How do you cook it?
As competition meat, money muscle must impress judges both with its taste and tenderness; but also its appearance; any dry and tough spots will result in penalties being levied against it in these categories. That is why many competitive chefs opt to separate and smoke certain sections separately from the main pork butt to increase their chances of obtaining maximum points in each category.
Smoked correctly, the money muscle has an inviting look and melt-in-your-mouth flavor when cooked properly. Located opposite of Boston butt bone, this cut features thick cylinder-shaped load bearing cuts known as money muscle or pork collar resembling smaller pork loin with deep strips of fat running throughout it – these strips render during smoking for an exceptional rich and buttery flavor!
Money muscle may not be as tender as other cuts of pork, but it still performs well when slow-cooked for several hours in your smoker. Before adding the pork to the smoker, season with salt and pepper before placing in. Once done, remove from the smoker and brush some BBQ sauce over its surface as an added touch!
After taking out of the smoker, pork butt should be allowed to cool slightly before being divided up into its component parts. Money muscle should be stripped of excess fat before being divided up into six equal sections – however some pitmasters prefer cutting their money muscle further apart than this number.
Once muscles have been cut into slices, they should be wrapped in aluminum foil and secured with a heavy towel for hot holding in a cooler. After about an hour has passed, these wrappings can be removed and your meat will be ready to serve!

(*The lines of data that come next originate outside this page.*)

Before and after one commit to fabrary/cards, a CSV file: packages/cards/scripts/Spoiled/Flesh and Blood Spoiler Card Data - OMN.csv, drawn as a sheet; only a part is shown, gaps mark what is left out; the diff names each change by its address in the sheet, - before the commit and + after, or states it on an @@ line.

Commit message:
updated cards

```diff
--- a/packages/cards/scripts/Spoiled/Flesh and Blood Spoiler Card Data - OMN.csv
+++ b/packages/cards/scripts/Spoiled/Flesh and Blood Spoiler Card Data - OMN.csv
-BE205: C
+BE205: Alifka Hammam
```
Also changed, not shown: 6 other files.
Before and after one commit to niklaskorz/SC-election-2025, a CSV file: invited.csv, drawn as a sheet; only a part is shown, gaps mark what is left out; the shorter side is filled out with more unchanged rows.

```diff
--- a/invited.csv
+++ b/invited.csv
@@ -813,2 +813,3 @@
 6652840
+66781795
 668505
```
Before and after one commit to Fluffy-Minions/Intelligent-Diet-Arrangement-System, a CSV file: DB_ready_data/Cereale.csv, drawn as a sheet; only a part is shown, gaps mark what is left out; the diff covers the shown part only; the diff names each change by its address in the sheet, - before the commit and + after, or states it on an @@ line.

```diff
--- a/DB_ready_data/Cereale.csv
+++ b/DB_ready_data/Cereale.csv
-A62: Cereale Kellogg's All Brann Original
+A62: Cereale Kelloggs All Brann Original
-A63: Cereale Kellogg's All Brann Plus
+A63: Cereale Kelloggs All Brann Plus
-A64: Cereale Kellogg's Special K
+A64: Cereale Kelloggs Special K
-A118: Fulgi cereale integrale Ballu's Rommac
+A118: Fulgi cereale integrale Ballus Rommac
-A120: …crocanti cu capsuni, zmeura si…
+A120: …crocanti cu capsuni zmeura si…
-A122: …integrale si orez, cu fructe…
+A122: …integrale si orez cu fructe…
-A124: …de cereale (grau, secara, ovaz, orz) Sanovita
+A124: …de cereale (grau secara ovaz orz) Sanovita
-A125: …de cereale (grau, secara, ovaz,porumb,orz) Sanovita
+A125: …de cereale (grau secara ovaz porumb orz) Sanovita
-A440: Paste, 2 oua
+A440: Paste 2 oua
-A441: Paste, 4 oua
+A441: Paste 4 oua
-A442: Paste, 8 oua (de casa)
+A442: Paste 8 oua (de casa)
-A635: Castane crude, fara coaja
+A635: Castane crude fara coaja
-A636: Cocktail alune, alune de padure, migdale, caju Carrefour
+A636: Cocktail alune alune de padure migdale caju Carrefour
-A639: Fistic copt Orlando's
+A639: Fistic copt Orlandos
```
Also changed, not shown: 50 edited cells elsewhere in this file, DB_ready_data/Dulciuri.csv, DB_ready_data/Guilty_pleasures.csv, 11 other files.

Though this technique is used by competitive chefs, backyard barbecuers don’t necessarily need to do it themselves – most likely no one will even notice! Most likely no one will even remember taking extra steps to separate this meat before serving it separately.